━━━ Entries shown ━━━

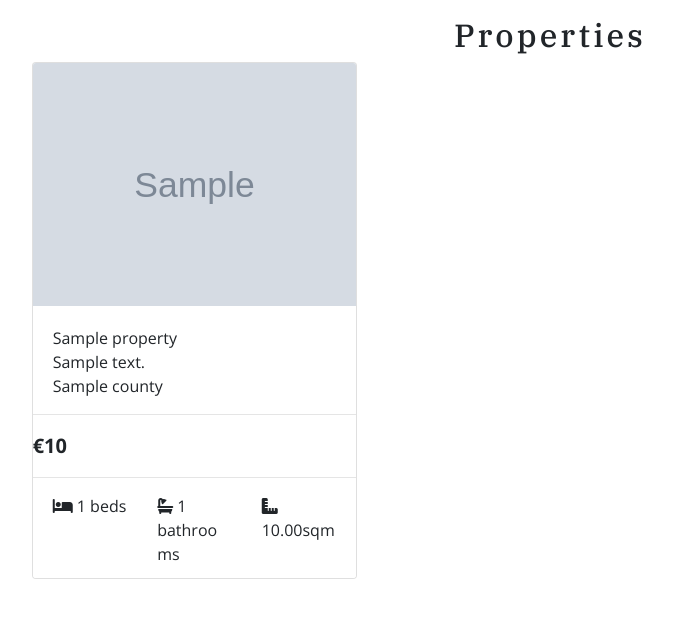
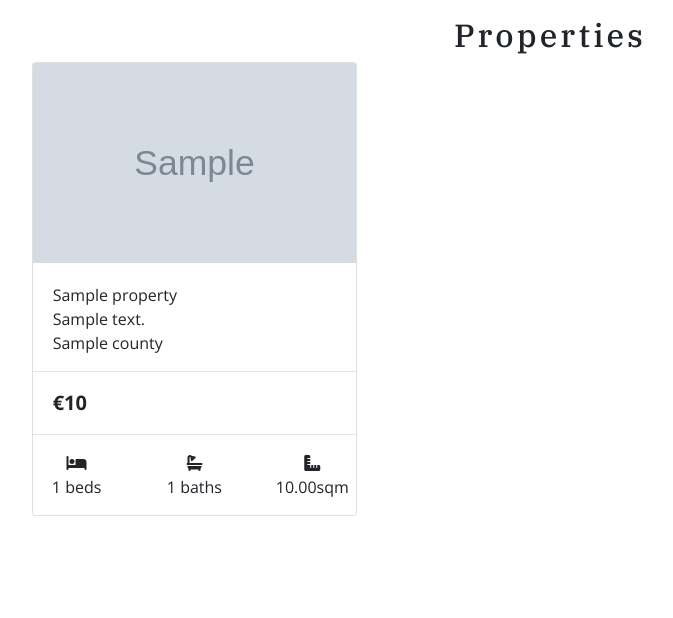
Before and after one commit to PatrickCoakley23/KMS, a Django app: page /properties/ in a window 1280 px wide. Shown: the top 618 px of the page, without its empty margins (90-763 px from the left). Run offline with Django 3.2, Linux system fonts and the light colour scheme; tables that the repository leaves empty hold one stand-in row (values such as "Sample post"); grey boxes marked "Sample" are stand-in pictures; some libraries are stand-ins or nearby versions; some web fonts are replaced.

Commit message:
made padding, margin and other spacing changes to properties card

```diff
--- a/properties/templates/properties/properties.html
+++ b/properties/templates/properties/properties.html
@@ -1,6 +1,4 @@
-{% extends "base.html" %}
-{% load static %}
-{% block content %}
+{% extends "base.html" %} {% load static %} {% block content %}
 
 <div class="container-fluid">
   <div class="row">
@@ -13,44 +11,51 @@
     <div class="properties-container col-10 offset-1">
       <div class="row">
         {% for properties in properties %}
-                    <div class="col-sm-6 col-md-6 col-lg-4">
+        <div class="col-sm-6 col-md-6 col-lg-4 mb-4">
           <div class="card h-100">
             {% if properties.image %}
             <a href="">
-                            <img class="card-img-top img-fluid" src="{{ MEDIA_URL}}{{ properties.image }}" alt="{{ properties.name }}">
+              <img
+                class="card-img-top img-fluid properties-card-img"
+                src="{{ MEDIA_URL}}{{ properties.image }}"
+                alt="{{ properties.name }}"
+              />
             </a>
             {% else %}
             <a href="">
-                            <img class="card-img-top img-fluid" src="{{ MEDIA_URL }}noimage.jpg" alt="{{ properties.name }}">
+              <img
+                class="card-img-top img-fluid"
+                src="{{ MEDIA_URL }}noimage.jpg"
+                alt="{{ properties.name }}"
+              />
             </a>
             {% endif %}
             <div class="card-body pb-0">
               <p class="mb-0">{{ properties.name }}</p>
               <p class="mb-0">{{ properties.address }}</p>
               <p class="mb-0">{{ properties.county }}</p>
-
             </div>
-                        <hr>
+            <hr />
             {% if properties.price == 0 %}
             <p class="mb-0">Price Upon Request</p>
-                        <hr>
+            <hr />
             {% else %}
-                        <p class="lead mb-0 font-weight-bold">€{{ properties.price }}</p>
-                        <hr>
+            <p class="lead mb-0 font-weight-bold padding-price">€{{ properties.price }}</p>
+            <hr />
             {% endif %}
-                        <div class="card-footer bg-white pt-0 border-0 text-left">
+            <div class="card-footer card-footer-properties bg-white pt-0 border-0 text-left">
               <div class="row">
-                                <div class="col-4">
-                                <i class="fas fa-bed"></i>
-                                {{ properties.bedrooms }} beds
+                <div class="col-4 text-center">
+                    <div><i class="fas fa-bed"></i></div>
+                    <p class="my-0">{{ properties.bedrooms }} beds</p>
                 </div>
-                                <div class="col-4">
-                                <i class="fas fa-bath"></i>
-                                {{ properties.bathrooms }} bathrooms
+                <div class="col-4 text-center">
+                    <div><i class="fas fa-bath"></i></div>
+                    <p>{{ properties.bathrooms }} baths</p>
                 </div>
-                                <div class="col-4">
-                                <i class="fas fa-ruler-combined"></i>
-                                {{ properties.size}}sqm
+                <div class="col-4 text-center">
+                    <div><i class="fas fa-ruler-combined"></i></div>
+                    <p>{{ properties.size}}sqm </p>
                 </div>
               </div>
             </div>
@@ -62,3 +67,4 @@
   </div>
 
   {% endblock %}
+</div>
--- a/static/css/base.css
+++ b/static/css/base.css
@@ -222,3 +222,16 @@ h1, h2, h3, h4, h5 {
 }
 
 /* PROPERTIES-CARD */
+
+.properties-card-img {
+    height: 200px;
+}
+
+.padding-price {
+    padding-left: 1.25rem;
+    padding-right: 1.25rem;
+}
+
+.card-footer-properties {
+    padding: 0;
+}
```
Also changed, not shown: media/Herons_wood.png (added), media/airport_road.png (added). Lines whose indentation alone changed are shown as unchanged.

━━━

#### Task item
In your copy, please omit the pictures and print every line of the records exactly.

#### Solution to this exercise
Before and after one commit to PatrickCoakley23/KMS, a Django app: page /properties/ in a window 1280 px wide. Shown: the top 618 px of the page, without its empty margins (90-763 px from the left). Run offline with Django 3.2, Linux system fonts and the light colour scheme; tables that the repository leaves empty hold one stand-in row (values such as "Sample post"); grey boxes marked "Sample" are stand-in pictures; some libraries are stand-ins or nearby versions; some web fonts are replaced.

Commit message:
made padding, margin and other spacing changes to properties card

```diff
--- a/properties/templates/properties/properties.html
+++ b/properties/templates/properties/properties.html
@@ -1,6 +1,4 @@
-{% extends "base.html" %}
-{% load static %}
-{% block content %}
+{% extends "base.html" %} {% load static %} {% block content %}
 
 <div class="container-fluid">
   <div class="row">
@@ -13,44 +11,51 @@
     <div class="properties-container col-10 offset-1">
       <div class="row">
         {% for properties in properties %}
-                    <div class="col-sm-6 col-md-6 col-lg-4">
+        <div class="col-sm-6 col-md-6 col-lg-4 mb-4">
           <div class="card h-100">
             {% if properties.image %}
             <a href="">
-                            <img class="card-img-top img-fluid" src="{{ MEDIA_URL}}{{ properties.image }}" alt="{{ properties.name }}">
+              <img
+                class="card-img-top img-fluid properties-card-img"
+                src="{{ MEDIA_URL}}{{ properties.image }}"
+                alt="{{ properties.name }}"
+              />
             </a>
             {% else %}
             <a href="">
-                            <img class="card-img-top img-fluid" src="{{ MEDIA_URL }}noimage.jpg" alt="{{ properties.name }}">
+              <img
+                class="card-img-top img-fluid"
+                src="{{ MEDIA_URL }}noimage.jpg"
+                alt="{{ properties.name }}"
+              />
             </a>
             {% endif %}
             <div class="card-body pb-0">
               <p class="mb-0">{{ properties.name }}</p>
               <p class="mb-0">{{ properties.address }}</p>
               <p class="mb-0">{{ properties.county }}</p>
-
             </div>
-                        <hr>
+            <hr />
             {% if properties.price == 0 %}
             <p class="mb-0">Price Upon Request</p>
-                        <hr>
+            <hr />
             {% else %}
-                        <p class="lead mb-0 font-weight-bold">€{{ properties.price }}</p>
-                        <hr>
+            <p class="lead mb-0 font-weight-bold padding-price">€{{ properties.price }}</p>
+            <hr />
             {% endif %}
-                        <div class="card-footer bg-white pt-0 border-0 text-left">
+            <div class="card-footer card-footer-properties bg-white pt-0 border-0 text-left">
               <div class="row">
-                                <div class="col-4">
-                                <i class="fas fa-bed"></i>
-                                {{ properties.bedrooms }} beds
+                <div class="col-4 text-center">
+                    <div><i class="fas fa-bed"></i></div>
+                    <p class="my-0">{{ properties.bedrooms }} beds</p>
                 </div>
-                                <div class="col-4">
-                                <i class="fas fa-bath"></i>
-                                {{ properties.bathrooms }} bathrooms
+                <div class="col-4 text-center">
+                    <div><i class="fas fa-bath"></i></div>
+                    <p>{{ properties.bathrooms }} baths</p>
                 </div>
-                                <div class="col-4">
-                                <i class="fas fa-ruler-combined"></i>
-                                {{ properties.size}}sqm
+                <div class="col-4 text-center">
+                    <div><i class="fas fa-ruler-combined"></i></div>
+                    <p>{{ properties.size}}sqm </p>
                 </div>
               </div>
             </div>
@@ -62,3 +67,4 @@
   </div>
 
   {% endblock %}
+</div>
--- a/static/css/base.css
+++ b/static/css/base.css
@@ -222,3 +222,16 @@ h1, h2, h3, h4, h5 {
 }
 
 /* PROPERTIES-CARD */
+
+.properties-card-img {
+    height: 200px;
+}
+
+.padding-price {
+    padding-left: 1.25rem;
+    padding-right: 1.25rem;
+}
+
+.card-footer-properties {
+    padding: 0;
+}
```
Also changed, not shown: media/Herons_wood.png (added), media/airport_road.png (added). Lines whose indentation alone changed are shown as unchanged.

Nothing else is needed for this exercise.